04 Jun How to Calculate the Weight of Your Tiny Home and why it is So Important!
Today I was reminded of the importance of calculating the weight of your tiny house, BEFORE you build. Yes, the stress is on before. I am in a Tiny House group and one of the members was asking for suggestions on how to cut down the weight of her almost finished THOW. They had already maxed out the trailer weight and hadn’t yet finished the interior. It is a huge problem with no fast, easy fixes at this point. It impresses the extremely important concept of pre-engineering the project, which from her story, had not been done.
Calculating the weight of your tiny house beforehand might seem to be an overwhelming task, but it must be done. You can’t even think about what kind of trailer to start with if you don’t know the weight of the load it will need to bear.
And, not taking certain things into consideration could have dangerous consequences.
How is the weight of a tiny house calculated?
A tiny house’s weight is made up of the trailer that the house sits on, the materials you build your house with, and the contents of your tiny home. The trailer itself needs to be included in the calculation when considering the weight of your tiny home. If you purchase a trailer from a specific trailer/hauler dealer they should be able to give you specific weights for the axels, trailer, tongue, and hitch.
As a reminder from a recent blog post “How to Tow a Tiny House: TinyHouseBuild.com Digital Workshop,” it’s important to know the weight of your Tiny House, but it’s equally important to know the weight distribution of the build. The side-to-side weight distribution is vital to safe towing practices. I’m sure you’ve seen the sign on the highway of the truck tipping over on a tight curve, right? Don’t let this be you! Pay close attention to the way you distribute weight around your moveable Tiny House.
While your Tiny House is not a caravan, the illustration below will help you with loading your Tiny Home and weight distribution. Heavy things can be placed at the middle or back of your tiny, to make sure your tiny is stable during transport.
Tongue weight is “the downward force that the tongue of the trailer applies to the hitch of the tow vehicle.” Knowing the tongue weight of your tiny house is critical for a safe tow. When you measure your trailer’s tongue weight with a tongue scale, you can verify the other hitch components are capable of safely towing the weight of your tiny house load. Ideally your Tongue Weight should be between 9% and 15% of the Tiny House total weight. So, if your house weighs 10,000 lbs., your Tongue Weight should be no more than 1,500 lbs. Remember to add a buffer for the weight you will be carrying in the bed of your truck. Some standard trucks are not designed to carry a lot of weight on their hitch. Many Tiny Housers prefer a dually.
Gross Vehicle Weight (GVW): The total combined weight of the trailer and everything on it. This is basically the entire “vehicle” weight.
Gross Axle Weight Rating (GAWR): This is the maximum distributed weight that an axle can bear. Common values range from 4000-7000 lbs GAWR per axle.

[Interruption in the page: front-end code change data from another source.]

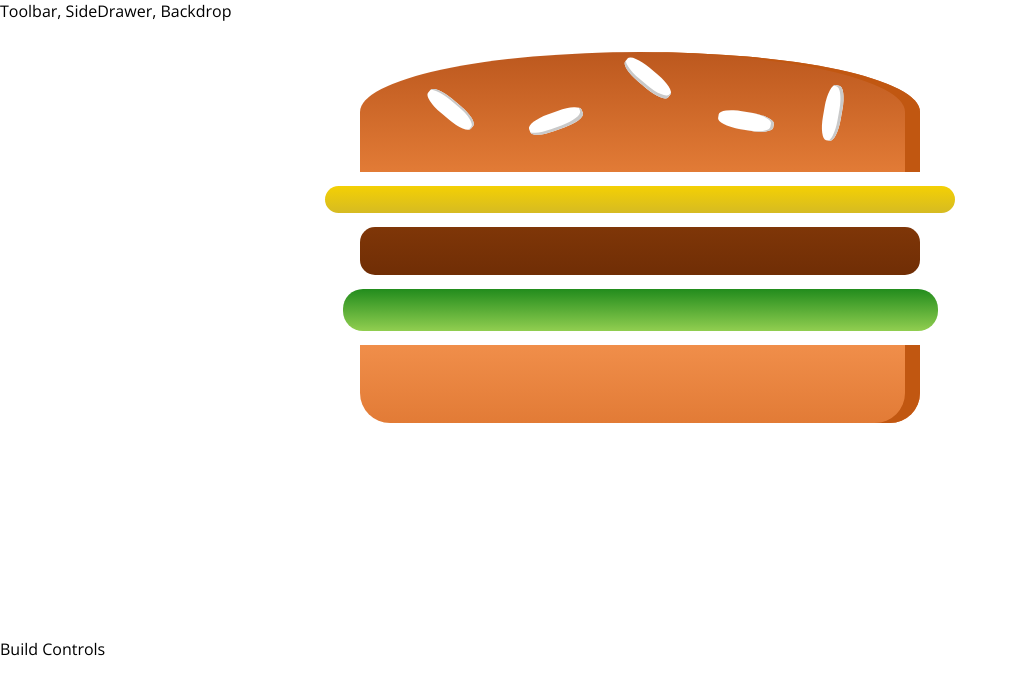
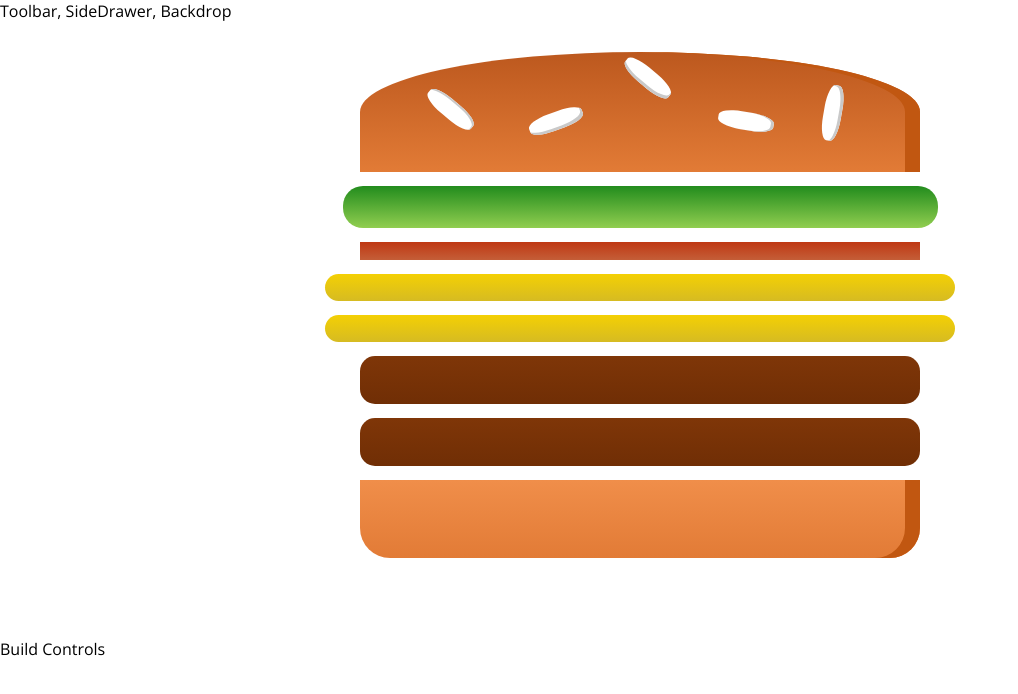
Before and after one commit to alexticovschi/burger-builder-app, a React app: page / in a window 1280 px wide. Shown: the top 694 px of the page, without its empty margins (0-1018 px from the left). Built offline with nearby package versions, Linux system fonts and the light colour scheme.

Commit message:
outputting burger ingredients dynamically

```diff
--- a/src/components/Burger/Burger.js
+++ b/src/components/Burger/Burger.js
@@ -4,12 +4,19 @@
 import BurgerIngredient from './BurgerIngredient/BurgerIngredient';
 
 const burger = (props) => {
+    // convert an object of key-value pairs into array of ingredients
+    const arrOfIng = Object.keys(props.ingredients);
+    console.log('Array of ingredients:', arrOfIng);
+
+    const ingredients = arrOfIng.map(ingKey => {
+        return [...Array(props.ingredients[ingKey])].map((_, i) => {
+            return <BurgerIngredient key={ingKey + i} type={ingKey} />
+        })
+    })
     return (
         <div className={classes.Burger}>
             <BurgerIngredient type="bread-top"/>
-            <BurgerIngredient type="cheese"/>
-            <BurgerIngredient type="meat"/>
-            <BurgerIngredient type="salad"/>
+                {ingredients}
             <BurgerIngredient type="bread-bottom"/>
         </div>
     )
--- a/src/containers/BurgerBuilder/BurgerBuilder.js
+++ b/src/containers/BurgerBuilder/BurgerBuilder.js
@@ -3,10 +3,19 @@
 import Burger from '../../components/Burger/Burger';
 
 class BurgerBuilder extends Component {
+    state = {
+        ingredients: {
+            salad: 1,
+            bacon: 1,
+            cheese: 2,
+            meat: 2
+        }
+    }
+
     render () {
         return (
             <Fragment>
-                <Burger />
+                <Burger ingredients={this.state.ingredients}/>
                 <div>Build Controls</div>
             </Fragment>
         )
```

Gross Vehicle Weight Rating (GVWR): This is the maximum GVW that a trailer can bear without buckling/bending. This should be in the trailer’s specification sheet.
Gross Combination Weight Rating (GCWR): This the combined total weight of the GVW of the trailer and the GVW of the towing vehicle.
You can calculate the Weight of your Tiny Home DURING the Build
1st. Weigh your empty trailer and 2nd. Weigh the materials you use. It is a tedious task, but doing this calculation will give you a ball park estimate of your final weight, which is better than nothing. If you purchase Tiny House plans, there will be an estimate of weight, but keep in mind this is before you add your furniture, appliances and clothing.
I found this Article to be very informative and it goes into great detail on all elements of how to calculate your weight, right down to your appliances, furniture and even your clothes.
In closing, Tiny Houses can vary greatly in both sizes and weights. Smaller houses tend to be lighter and more mobile. Larger houses, on the other hand, are more difficult to move but often provide much better amenities. If you already have a tow vehicle, you may want to search for a home that you can tow with what you already own. This way, you’ll have a vehicle you’re already comfortable with, plus save you some money as well.
Do your homework & your research, and as always, be safe and enjoy the journey!